Problem details:
Having read the entries, repeat all of them exactly.

Exercise inputs:
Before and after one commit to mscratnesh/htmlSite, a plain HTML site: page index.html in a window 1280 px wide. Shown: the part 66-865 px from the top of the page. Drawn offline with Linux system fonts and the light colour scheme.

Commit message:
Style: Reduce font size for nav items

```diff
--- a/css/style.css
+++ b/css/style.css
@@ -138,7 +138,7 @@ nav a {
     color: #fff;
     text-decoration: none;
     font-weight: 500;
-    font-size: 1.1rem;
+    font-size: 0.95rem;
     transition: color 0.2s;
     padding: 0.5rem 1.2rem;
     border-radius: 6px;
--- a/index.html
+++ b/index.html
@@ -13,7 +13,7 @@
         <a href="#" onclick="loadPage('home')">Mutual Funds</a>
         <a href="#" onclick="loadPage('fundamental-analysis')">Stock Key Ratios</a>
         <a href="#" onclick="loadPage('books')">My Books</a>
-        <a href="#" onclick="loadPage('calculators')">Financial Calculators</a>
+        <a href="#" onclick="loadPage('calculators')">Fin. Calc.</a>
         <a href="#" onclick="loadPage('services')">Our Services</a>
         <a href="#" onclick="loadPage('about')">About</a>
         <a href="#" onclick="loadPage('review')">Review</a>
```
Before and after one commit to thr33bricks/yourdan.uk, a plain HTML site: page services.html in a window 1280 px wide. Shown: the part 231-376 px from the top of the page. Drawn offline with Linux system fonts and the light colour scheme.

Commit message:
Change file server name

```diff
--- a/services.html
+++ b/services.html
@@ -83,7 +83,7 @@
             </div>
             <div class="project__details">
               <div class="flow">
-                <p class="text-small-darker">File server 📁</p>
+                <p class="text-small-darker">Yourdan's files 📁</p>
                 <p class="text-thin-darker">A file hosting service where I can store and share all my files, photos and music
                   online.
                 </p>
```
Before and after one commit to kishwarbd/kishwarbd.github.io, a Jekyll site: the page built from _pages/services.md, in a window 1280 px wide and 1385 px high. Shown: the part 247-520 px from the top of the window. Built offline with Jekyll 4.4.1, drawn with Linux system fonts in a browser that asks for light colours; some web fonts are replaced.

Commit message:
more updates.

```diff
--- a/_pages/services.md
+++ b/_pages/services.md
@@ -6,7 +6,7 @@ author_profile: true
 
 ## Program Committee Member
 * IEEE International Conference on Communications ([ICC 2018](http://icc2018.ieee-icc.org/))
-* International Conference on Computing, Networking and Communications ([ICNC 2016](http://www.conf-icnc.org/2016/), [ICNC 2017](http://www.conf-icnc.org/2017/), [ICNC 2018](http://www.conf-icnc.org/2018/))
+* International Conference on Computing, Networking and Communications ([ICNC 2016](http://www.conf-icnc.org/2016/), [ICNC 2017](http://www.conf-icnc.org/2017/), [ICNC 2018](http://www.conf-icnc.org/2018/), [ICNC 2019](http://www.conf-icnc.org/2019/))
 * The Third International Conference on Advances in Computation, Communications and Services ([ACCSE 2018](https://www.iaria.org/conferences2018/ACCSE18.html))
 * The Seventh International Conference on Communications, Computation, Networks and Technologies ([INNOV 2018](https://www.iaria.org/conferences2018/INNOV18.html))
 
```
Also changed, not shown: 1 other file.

Solved problem:
Before and after one commit to mscratnesh/htmlSite, a plain HTML site: page index.html in a window 1280 px wide. Shown: the part 66-865 px from the top of the page. Drawn offline with Linux system fonts and the light colour scheme.

Commit message:
Style: Reduce font size for nav items

```diff
--- a/css/style.css
+++ b/css/style.css
@@ -138,7 +138,7 @@ nav a {
     color: #fff;
     text-decoration: none;
     font-weight: 500;
-    font-size: 1.1rem;
+    font-size: 0.95rem;
     transition: color 0.2s;
     padding: 0.5rem 1.2rem;
     border-radius: 6px;
--- a/index.html
+++ b/index.html
@@ -13,7 +13,7 @@
         <a href="#" onclick="loadPage('home')">Mutual Funds</a>
         <a href="#" onclick="loadPage('fundamental-analysis')">Stock Key Ratios</a>
         <a href="#" onclick="loadPage('books')">My Books</a>
-        <a href="#" onclick="loadPage('calculators')">Financial Calculators</a>
+        <a href="#" onclick="loadPage('calculators')">Fin. Calc.</a>
         <a href="#" onclick="loadPage('services')">Our Services</a>
         <a href="#" onclick="loadPage('about')">About</a>
         <a href="#" onclick="loadPage('review')">Review</a>
```
Before and after one commit to thr33bricks/yourdan.uk, a plain HTML site: page services.html in a window 1280 px wide. Shown: the part 231-376 px from the top of the page. Drawn offline with Linux system fonts and the light colour scheme.

Commit message:
Change file server name

```diff
--- a/services.html
+++ b/services.html
@@ -83,7 +83,7 @@
             </div>
             <div class="project__details">
               <div class="flow">
-                <p class="text-small-darker">File server 📁</p>
+                <p class="text-small-darker">Yourdan's files 📁</p>
                 <p class="text-thin-darker">A file hosting service where I can store and share all my files, photos and music
                   online.
                 </p>
```
Before and after one commit to kishwarbd/kishwarbd.github.io, a Jekyll site: the page built from _pages/services.md, in a window 1280 px wide and 1385 px high. Shown: the part 247-520 px from the top of the window. Built offline with Jekyll 4.4.1, drawn with Linux system fonts in a browser that asks for light colours; some web fonts are replaced.

Commit message:
more updates.

```diff
--- a/_pages/services.md
+++ b/_pages/services.md
@@ -6,7 +6,7 @@ author_profile: true
 
 ## Program Committee Member
 * IEEE International Conference on Communications ([ICC 2018](http://icc2018.ieee-icc.org/))
-* International Conference on Computing, Networking and Communications ([ICNC 2016](http://www.conf-icnc.org/2016/), [ICNC 2017](http://www.conf-icnc.org/2017/), [ICNC 2018](http://www.conf-icnc.org/2018/))
+* International Conference on Computing, Networking and Communications ([ICNC 2016](http://www.conf-icnc.org/2016/), [ICNC 2017](http://www.conf-icnc.org/2017/), [ICNC 2018](http://www.conf-icnc.org/2018/), [ICNC 2019](http://www.conf-icnc.org/2019/))
 * The Third International Conference on Advances in Computation, Communications and Services ([ACCSE 2018](https://www.iaria.org/conferences2018/ACCSE18.html))
 * The Seventh International Conference on Communications, Computation, Networks and Technologies ([INNOV 2018](https://www.iaria.org/conferences2018/INNOV18.html))
 
```
Also changed, not shown: 1 other file.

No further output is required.